Related topics

King Hussein Seeks Closer Ties With Main Arab Rival

November 11, 1985

AMMAN, Jordan (AP) _ King Hussein’s warning to Syrian dissidents in Jordan is a ″rather sensational″ effort to improve relations with Damascus and could help soften Syrian opposition to his efforts for peace with Israel, diplomats here said Monday.

″I think it’s a clear indication the king is very serious about working to improve relations with Syria,″ said one Western diplomat.

″I find it rather sensational,″ said a second, who suggested Hussein’s move was the price he paid for an expression of willingness by Syria to attend a Middle East peace conference.

The diplomats spoke on condition of anonymity.

In Syria, government-controlled newspapers and radio stations gave Hussein’s declaration banner treatment Monday.

″We received the announcement with relief,″ said an unnamed but authoritative Syrian source, whose statement was reported by the official Syrian Arab News Agency.

Syrian participation would widen the Arab front in seeking peace with Israel, if it did not cost Hussein his alliances with the Palestine Liberation Organization and Egypt.

Syria and Jordan have been bitter rivals. Syria has given little sign it will drop its opposition to Hussein’s accord with PLO chairman Yasser Arafat to seek peace with Israel or his call for a confederation between Jordan and a Palestinian state.

In an open letter Sunday to his prime minister, Zaid Rifai, Hussein said rebels linked with violence in Syria had been sheltered in Jordan by people ″diguised in the clothes of our religion.″ The king vowed this would not be permitted in the future.

Hussein said he had been deceived in the past, when he denied Syrian allegations that Moslem fundamentalists based in Jordan were carrying out attacks across the border.

A second major sign of warming relations is Rifai’s planned visit to Syria, the first by a Jordanian prime minister in six years.

A government source, who stipulated anonymity, said Rifai would go to Syria Tuesday with Royal Court Chief Marwan Qasem, Foreign Minister Taher el-Masri, Finance Minister Hanna Odeh and other officials, an unusually high-level group.

Hussein said last week he hoped a summit with President Hafez Assad of Syria would follow.

At an Oct. 21 meeting in Riyadh, Saudi Arabia, Rifai and Syria’s prime minister, Abdul Rauf al-Kasm, agreed to reject ″partial or unilateral″ peace settlements with Israel and endorsed a United Nations-sponsored international peace conference of the sort Hussein has been seeking.

Before, Syria’s policy was no negotiations before it achieved military parity with Israel.

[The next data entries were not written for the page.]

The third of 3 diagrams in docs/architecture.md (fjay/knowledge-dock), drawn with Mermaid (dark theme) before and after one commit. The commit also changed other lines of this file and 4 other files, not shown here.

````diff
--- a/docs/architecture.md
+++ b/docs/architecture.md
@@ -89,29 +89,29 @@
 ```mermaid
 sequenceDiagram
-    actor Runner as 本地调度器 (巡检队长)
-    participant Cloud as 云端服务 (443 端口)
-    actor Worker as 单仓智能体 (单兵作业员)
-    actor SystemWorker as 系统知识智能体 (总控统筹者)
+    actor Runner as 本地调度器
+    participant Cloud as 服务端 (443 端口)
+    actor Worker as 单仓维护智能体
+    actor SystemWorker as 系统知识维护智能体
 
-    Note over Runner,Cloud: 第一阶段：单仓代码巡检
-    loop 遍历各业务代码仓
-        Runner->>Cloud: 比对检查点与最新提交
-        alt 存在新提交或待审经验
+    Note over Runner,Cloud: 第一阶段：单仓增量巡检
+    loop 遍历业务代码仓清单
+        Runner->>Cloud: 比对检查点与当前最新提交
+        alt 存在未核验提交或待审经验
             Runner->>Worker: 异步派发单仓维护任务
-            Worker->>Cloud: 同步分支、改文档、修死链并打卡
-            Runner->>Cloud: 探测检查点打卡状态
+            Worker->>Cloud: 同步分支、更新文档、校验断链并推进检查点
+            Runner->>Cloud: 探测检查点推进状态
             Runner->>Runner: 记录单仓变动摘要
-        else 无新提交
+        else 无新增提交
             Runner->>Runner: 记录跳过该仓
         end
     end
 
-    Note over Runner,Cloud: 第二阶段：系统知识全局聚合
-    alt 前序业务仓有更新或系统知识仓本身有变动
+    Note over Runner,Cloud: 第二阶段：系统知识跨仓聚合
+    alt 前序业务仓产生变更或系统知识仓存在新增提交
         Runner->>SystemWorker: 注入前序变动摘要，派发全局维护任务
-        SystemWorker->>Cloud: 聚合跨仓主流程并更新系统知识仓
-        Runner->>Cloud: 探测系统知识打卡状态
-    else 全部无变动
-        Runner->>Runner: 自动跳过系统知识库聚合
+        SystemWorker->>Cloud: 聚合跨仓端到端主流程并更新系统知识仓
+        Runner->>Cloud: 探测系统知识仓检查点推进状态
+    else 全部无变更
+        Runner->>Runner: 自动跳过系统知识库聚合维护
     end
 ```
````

The two prime ministers also reasserted support for a 1982 pan-Arab peace plan which implies Israel’s right to exist.

Israeli Prime Minister Shimon Peres has said the Riyadh agreement could be ″a real turning point in Jordanian politics.″

A senior Peres aide, stipulating anoymity, said it was better to have Syria in a peace process than trying to undermine it from outside. Other Israeli officials, however, saw any trend toward Arab unity as a potential threat to Israel.

One diplomat in Amman said Jordan appeared to have allayed Syrian fears that Hussein and PLO Chairman Yasser Arafat would leave Syria out of any peace settlement.

Hussein has insisted that the PLO and Syria should be part of any peace talks with Israel, arguing there could be no peace unless all Arab-Israeli disputes were settled.

Syria demands return of the Golan Heights, lost to Israel in the 1967 Arab- Isreli war. Israel annexed the Golan, a mountain plateau on its northeast frontier, in 1981. America, Israel’s main backer, says the Golan should be discussed in peace negotiations.

Syria also demanded Arafat’s removal as PLO chairman and supports PLO groups who oppose the peace effort and who drove Arafat loyalists from Lebanon in 1983.

Despite all this, Arafat has expressed support for Jordanian-Syrian-PLO reconciliation.

Hussein’s letter blamed Syrian dissidents for poor Jordanian-Syrian relations and did not mention other divisive issues - the PLO, the Iran-Iraq war and purported Syrian-backed attacks on Jordanians abroad.

Syrian-Jordanian relations, close in the mid-1970s, were shaken in 1978 by differing reactions to Egyptian-Israeli peace moves. In 1980, Syria massed as many as 25,000 troops along its border with Jordan during an Arab summit meeting in Amman.

Since 1980, Jordanian and Palestinian officials have accused Syria of sponsoring attacks on Jordanian diplomats, airline offices and embassies abroad.

U.S. officials have cited the threat from Syria as one reason for selling Jordan $1.9 billion worth of sophisticated weapons.

Meanwhile, Arafat flew to Baghdad, the capital of Iraq, from Cairo on Monday, a PLO official said. He said Arafat will preside over meetings of the PLO Executive Committee and of his mainstream Fatah faction.